“They had a business connection that broke off at some point, and it led to a disagreement between them,” Bautista said. “When (Gomez) landed in jail, he surmised that it was because (Fernandez) snitched on him, and that’s where Victor Hugo’s ill will toward Sixto David Fernandez comes from.’’
Ortiz, 43, was shot in the back at point-blank range while sitting in the patio of the Dial Bar and Lounge. He’s perhaps the best-known Dominican on the planet, but the shooter came in from behind and might not have recognized his famous face.
Dominican police have arrested 11 persons in connection with the case, but until Wednesday they had not provided a motive for the attack. In the absence of an official version, unconfirmed stories about a liaison with the girlfriend of a drug kingpin and other speculation have filled the void.
Rodriguez, who referred to the retired slugger as “our beloved Big Papi,” made a point of portraying Ortiz as a victim of mistaken identity and any other theories about the shooting’s motive as mere speculation.
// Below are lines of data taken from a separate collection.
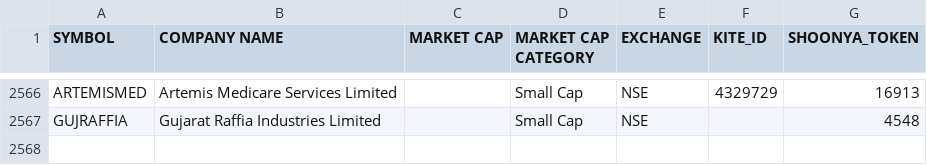
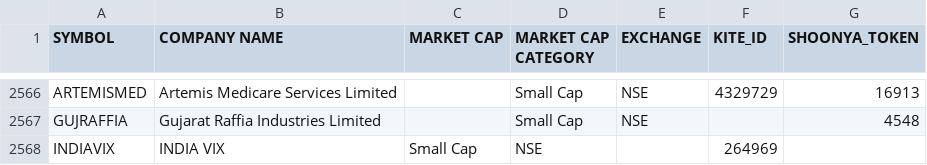
Before and after one commit to bh1rg1v/algorithmic-trading, a CSV file: data/storage/tokens.csv, drawn as a sheet; only a part is shown, gaps mark what is left out; the diff names each change by its address in the sheet, - before the commit and + after, or states it on an @@ line.

Commit message:
added symbol for INDIAVIX in token.csv and changed the code logic to fetch data for INDIAVIX

```diff
--- a/data/storage/tokens.csv
+++ b/data/storage/tokens.csv
+row 2568: INDIAVIX | INDIA VIX | Small Cap | NSE |  | 264969
```
Also changed, not shown: 1 other file.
He also said those who hire killers often try to throw law enforcement off track by spreading false rumors.
“This is proof. The rest is conjecture, which naturally arises in a situation this delicate and regrettable,” Rodriguez said. “We didn’t want to respond before we could do the job in a serious, scientific way, and to present to you – and to the world, which has been concerned about our David Ortiz – conclusive proof that can stand in a court of law.’’
Ortiz, who became one of the most popular players in Red Sox history as he led them to three World Series championships, remains in the intensive care unit of Boston’s Massachusetts General Hospital. His wife, Tiffany, said Tuesday his condition has been upgraded from “guarded’’ to “good.’’
The previous day, Dominican officials identified fugitive Alberto Miguel Rodriguez Mota as the man they believe paid the hitmen — the shooter and the driver of a getaway motorcycle — to attack Ortiz in a case that has drawn worldwide attention.
Wednesday’s presentation to the news media included surveillance video showing a man, identified as Rodriguez Mota, who remained impassively at the bar’s patio amid the chaos of scrambling patrons, as if to ascertain the hit had been carried out correctly.
Dominican authorities maintain it was not.